Sometime around the start of this year, a gorgeous bunch of lacinato kale caught my eye. It wasn't even at the farmers' market. It happened while strolling down the aisle of my neighborhood supermarket. Perhaps the deep green leaves seemed like a mirage in the midst of all the snow we were under during the month of January.
Maybe I just had cabin fever of the cooking variety and was ready to make a renegade purchase in exchange for the wanton pleasure of a leafy green. Whatever the calling, into my basket went a bunch of Lady Moon Farms lacinato kale. I gave myself a pep talk and rationalized that it was at least organic and grown on the east coast.
Sometimes my desire to do best for the planet and my local economy makes shopping for anything an agonizing experience. In the end, the kale won.
The first bunch never even came close to becoming chips. I'd decided to make my own riff on a Caesar salad, mixing up a lemony-Parmesan dressing. I've since fallen hard, and have no self-restraint. This salad, and variations of it, have become a regular on my plate almost every day.
The Mr. was a tougher sell. I'll admit raw kale can take some getting used to. In the beginning this was a love we didn't share. While I'm sure we could've easily gone our separate ways on this particular ingredient, I was determined to show him, somewhere, down deep, he had a love for kale as much as I did.
Salty, spicy and crispy are three things the Mr. cannot resist. So kale chips soon found their way to the top my priorities. Many recipes call for baking them at 300ºF for as long as 30 minutes, sometimes more. I understand the low and slow method when dehydrating, but for this ingredient it struck me as odd since like many leafy greens, kale has a high water content. A blast of of high heat seemed a more suitable choice, so I cranked the oven to 400ºF.
The spice blend was a shake of this and pinch of that, which included Ray Bradley's paprika, cumin and sea salt. You can certainly add the leaves to a bag to coat them with olive oil, but I like getting more intimate with my kale. Only a quick massage of them in a bowl with a drizzle will do. You can choose whatever vegetable foreplay floats your boat.
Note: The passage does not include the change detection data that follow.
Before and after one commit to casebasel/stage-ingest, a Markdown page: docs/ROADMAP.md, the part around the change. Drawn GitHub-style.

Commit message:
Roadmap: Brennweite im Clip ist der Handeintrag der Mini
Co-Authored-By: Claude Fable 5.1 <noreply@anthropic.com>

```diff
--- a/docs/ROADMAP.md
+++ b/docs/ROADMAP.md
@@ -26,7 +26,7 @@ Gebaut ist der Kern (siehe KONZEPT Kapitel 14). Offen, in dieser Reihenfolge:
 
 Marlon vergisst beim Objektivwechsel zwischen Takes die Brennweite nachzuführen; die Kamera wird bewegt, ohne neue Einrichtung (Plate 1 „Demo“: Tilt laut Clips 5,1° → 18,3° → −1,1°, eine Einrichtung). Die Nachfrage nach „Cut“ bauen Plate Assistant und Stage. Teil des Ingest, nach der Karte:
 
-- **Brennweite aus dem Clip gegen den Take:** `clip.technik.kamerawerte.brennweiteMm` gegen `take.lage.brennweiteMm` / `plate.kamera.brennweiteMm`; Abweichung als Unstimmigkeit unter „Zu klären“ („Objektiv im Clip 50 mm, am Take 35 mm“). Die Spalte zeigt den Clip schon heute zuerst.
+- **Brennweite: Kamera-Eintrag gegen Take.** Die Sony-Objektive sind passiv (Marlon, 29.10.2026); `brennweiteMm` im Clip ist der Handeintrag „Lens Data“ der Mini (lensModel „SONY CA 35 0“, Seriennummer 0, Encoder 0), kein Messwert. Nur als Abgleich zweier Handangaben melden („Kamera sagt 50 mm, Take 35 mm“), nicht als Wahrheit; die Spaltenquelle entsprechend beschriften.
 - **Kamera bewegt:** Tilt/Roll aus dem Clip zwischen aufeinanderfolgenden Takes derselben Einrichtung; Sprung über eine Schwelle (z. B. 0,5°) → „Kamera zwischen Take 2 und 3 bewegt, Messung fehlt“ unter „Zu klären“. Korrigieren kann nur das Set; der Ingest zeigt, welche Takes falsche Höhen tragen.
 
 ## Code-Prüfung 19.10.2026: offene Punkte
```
Now that I had the Mr. in my kale-loving camp, it was time to convert the kids. I baked up a sweet version, seasoned with cinnamon and sugar, convinced they'd be begging me for seconds.
No such luck.
Turns out Virginia loves her kale just like mama. Isabella can barely stand to look at it.
As for the Mr., now he has two favorite kale recipes—one savory and one sweet.
Sweet Cinnamon Kale Chips
serves 1 to 2
One bunch of lacinato kale, ribs removed and torn into large pieces
1 teaspoon extra virgin olive oil
1 tablespoon natural cane sugar
1/2 teaspoon ground cinnamon
Preheat oven to 400ºF. Line two rimmed baking sheets with silicon liners or parchment paper. Toss all the ingredients in a deep bowl until well coated. Spread the kale pieces in a single layer onto the prepared baking sheets.
Bake 9 to 11 minutes, rotating sheets halfway through, until crisp. Remove from oven and let rest 10 to 15 minutes, then transfer to a bowl and enjoy. These are best eaten the day they’re made.